(Exercise goal) Match the string "service" against each line below, and copy every line that matches.

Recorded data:
—————
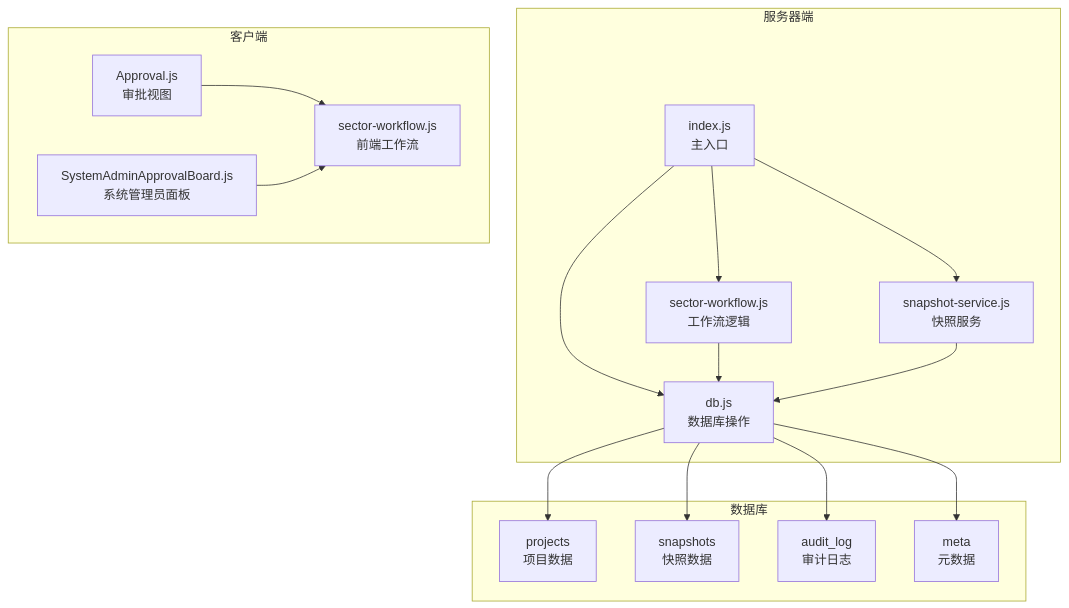
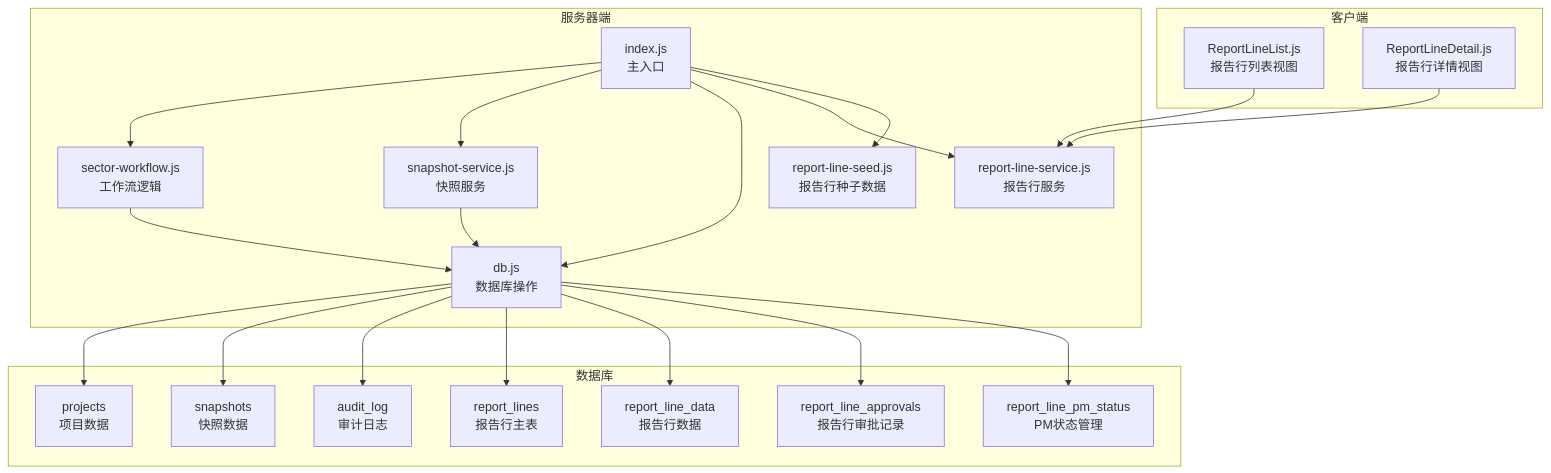
Before and after one commit to marcelxu0272/202605_project-tracking-table: the first of 4 diagrams in .qoder/repowiki/zh/content/API接口文档/审批流程API.md, drawn with Mermaid. The commit also changed other lines of this file and 17 other files, not shown here.

````diff
--- a/.qoder/repowiki/zh/content/API接口文档/审批流程API.md
+++ b/.qoder/repowiki/zh/content/API接口文档/审批流程API.md
@@ -36,31 +39,40 @@
 ```mermaid
 graph TB
 subgraph "服务器端"
 A[index.js<br/>主入口]
 B[sector-workflow.js<br/>工作流逻辑]
 C[snapshot-service.js<br/>快照服务]
 D[db.js<br/>数据库操作]
+E[report-line-service.js<br/>报告行服务]
+F[report-line-seed.js<br/>报告行种子数据]
 end
 subgraph "客户端"
-E[Approval.js<br/>审批视图]
-F[SystemAdminApprovalBoard.js<br/>系统管理员面板]
-G[sector-workflow.js<br/>前端工作流]
+G[ReportLineList.js<br/>报告行列表视图]
+H[ReportLineDetail.js<br/>报告行详情视图]
 end
 subgraph "数据库"
-H[projects<br/>项目数据]
-I[snapshots<br/>快照数据]
-J[audit_log<br/>审计日志]
-K[meta<br/>元数据]
+I[projects<br/>项目数据]
+J[snapshots<br/>快照数据]
+K[audit_log<br/>审计日志]
+L[report_lines<br/>报告行主表]
+M[report_line_data<br/>报告行数据]
+N[report_line_approvals<br/>报告行审批记录]
+O[report_line_pm_status<br/>PM状态管理]
 end
 A --> B
 A --> C
 A --> D
-E --> G
-F --> G
+A --> E
+A --> F
+G --> E
+H --> E
 B --> D
 C --> D
-D --> H
 D --> I
 D --> J
 D --> K
+D --> L
+D --> M
+D --> N
+D --> O
 ```
````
—————
(Result for this task)
 C[snapshot-service.js<br/>快照服务]
+E[report-line-service.js<br/>报告行服务]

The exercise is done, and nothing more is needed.